Since then, during the pandemic, traffic dropped even more, as tourists stopped visiting, office workers started working from home and large events and concerts were cancelled.
(The new plaza provides a level space across what was a block of Robson Street | Chung Chow)
"I see positives in the sense that outdoor gatherings are permitted," Smith said. "It's a large outdoor space. So that's good.
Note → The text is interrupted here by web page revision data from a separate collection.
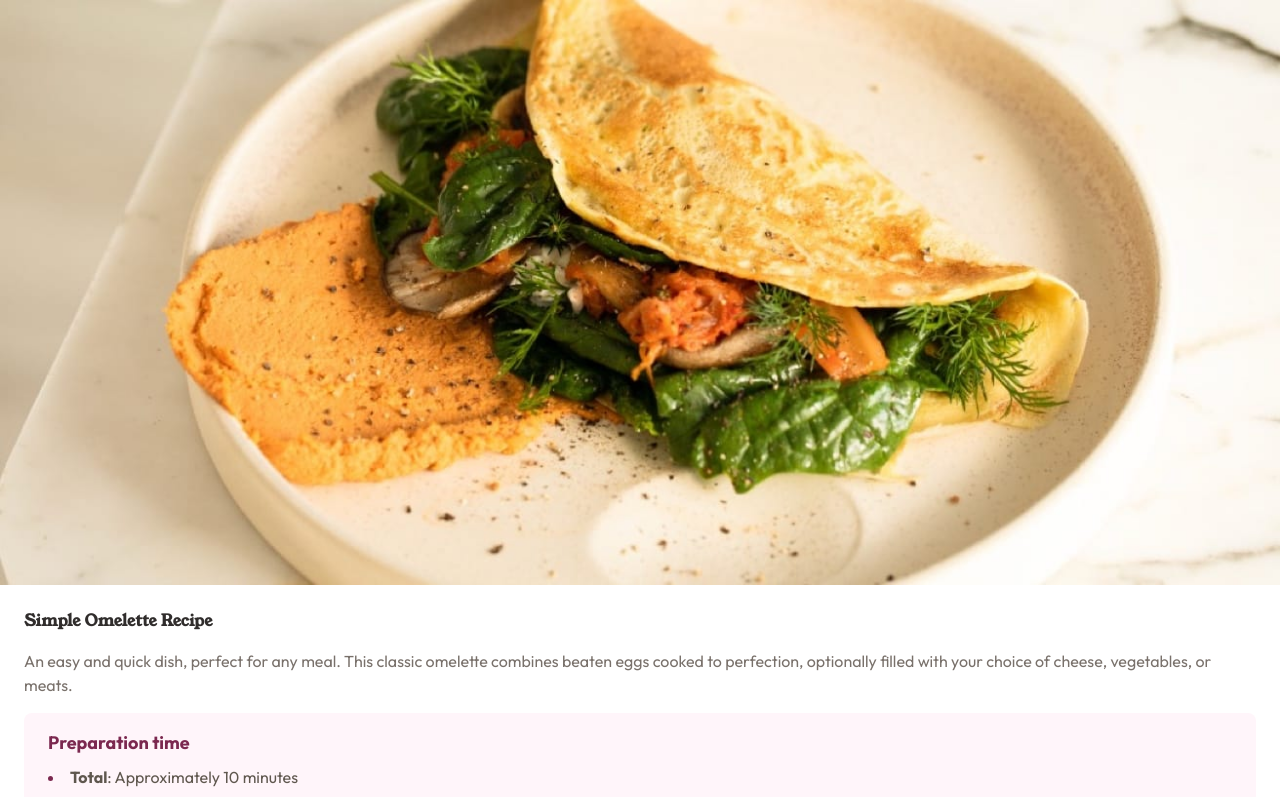
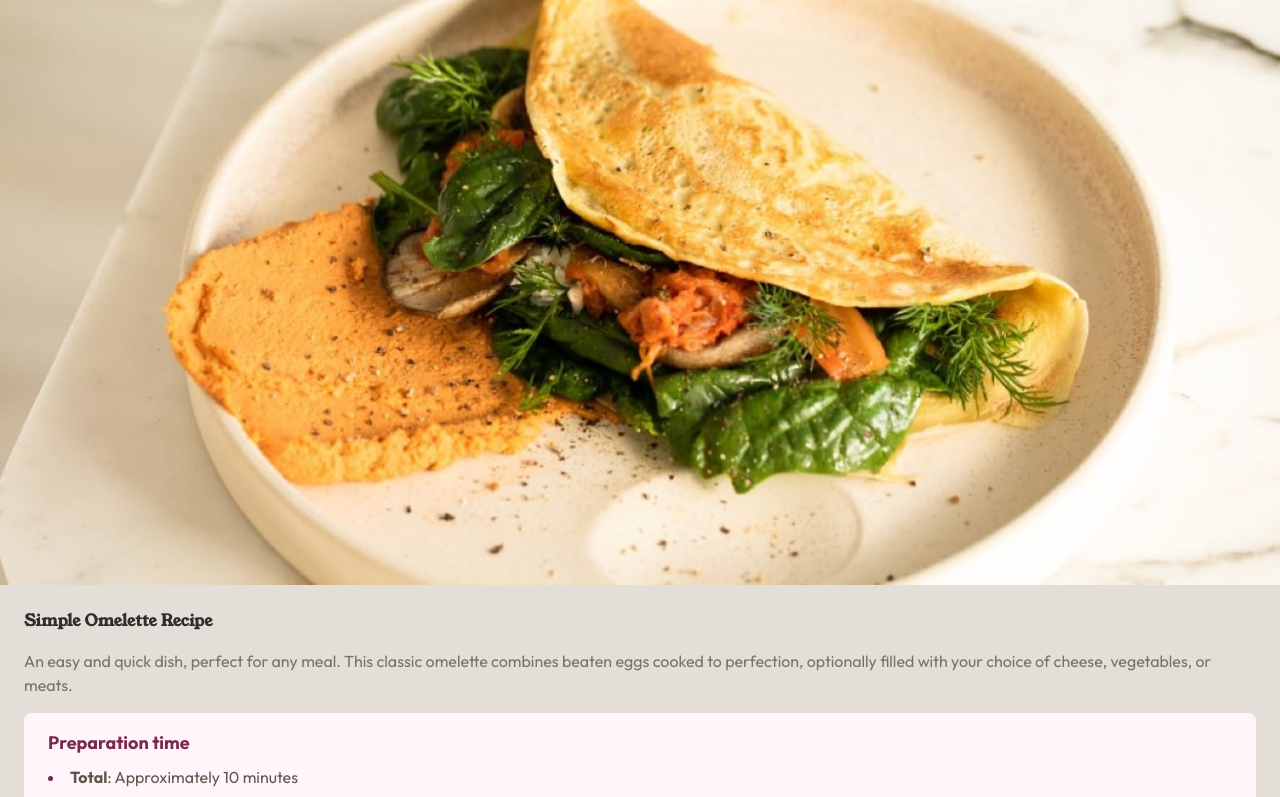
Before and after one commit to iArmanKarimi/challenge-recipe-page, a React (Vite) app: page / in a window 1280 px wide. Shown: the top 797 px of the page. Built offline with nearby package versions, Linux system fonts and the light colour scheme.

Commit message:
style: page bg color

```diff
--- a/src/App.tsx
+++ b/src/App.tsx
@@ -3,7 +3,7 @@ import Card from "./components/Card";
 
 function App() {
 	return (
-		<div className="h-screen flex justify-center">
+		<div className="h-screen flex justify-center bg-stone-150">
 			<Card></Card>
 		</div>
 	);
```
The logical traffic flow will continue, and will allow people to access the shops on Robson Street."
Downtown Vancouver Business Improvement Association (DVBIA) CEO Charles Gauthier echoed those sentiments.
"There's lots of new opportunities now that the square is what I would consider to be a more aesthetically pleasing public space," he said. "It's better than just closing a roadway down, like it's been for the past number of years."
(Robson Square now allows easier access to Sport Chek and Nordstrom from the west | Chung Chow)
The newly opened square may prompt visits from people otherwise working in downtown condominiums, as the weather becomes more pleasant, Gauthier said.
The city has put moveable chairs and tables on the plaza, and there are also some benches and permanent seating.
(Photo: Some moveable tables and chairs were on the plaza on March 30 | Chung Chow)
Gauthier suggested that the DVBIA may next year move events such as its summer movie nights to the south side of the square, from šxʷƛ̓ənəq Xwtl'e7énḵ Square, which is to the north of the Vancouver Art Gallery.
Both Smith and Gauthier were concerned, however, about the effect of new provincial government health orders, which ban in-restaurant dining, and only allow patio seating, delivery and pick-up service until April 19.
(Some temporary fencing still prevents pedestrians from walking up through the garden to the north of the courthouse | Chung Chow)
Those rules may keep people from dining at Robson Street destinations such as Cin Cin, Zefferelli's or Earl's, and therefore those people may not shop in the area either before or after their meals, said Smith.
"It's disappointing," said Gauthier. "I'm concerned about the longevity and the viability of a number of our restaurants and coffee shops that have been able to survive this long."
He added that the advice to work from home if possible could lead to a decline in workers in downtown office towers, and that would hurt business for many downtown entrepreneurs.
Renovations at Robson Square also include an all-walk pedestrian signal, safety enhancements for the Hornby Street bike lane, improved power connections for performers and speakers, and improved lighting for events.
(New bollards on the east side of the plaza are intended to limit vehicle traffic | Chung Chow)
A new public art piece, called the “Weekend Chime,” by artist Brady Cranfield, has also been installed.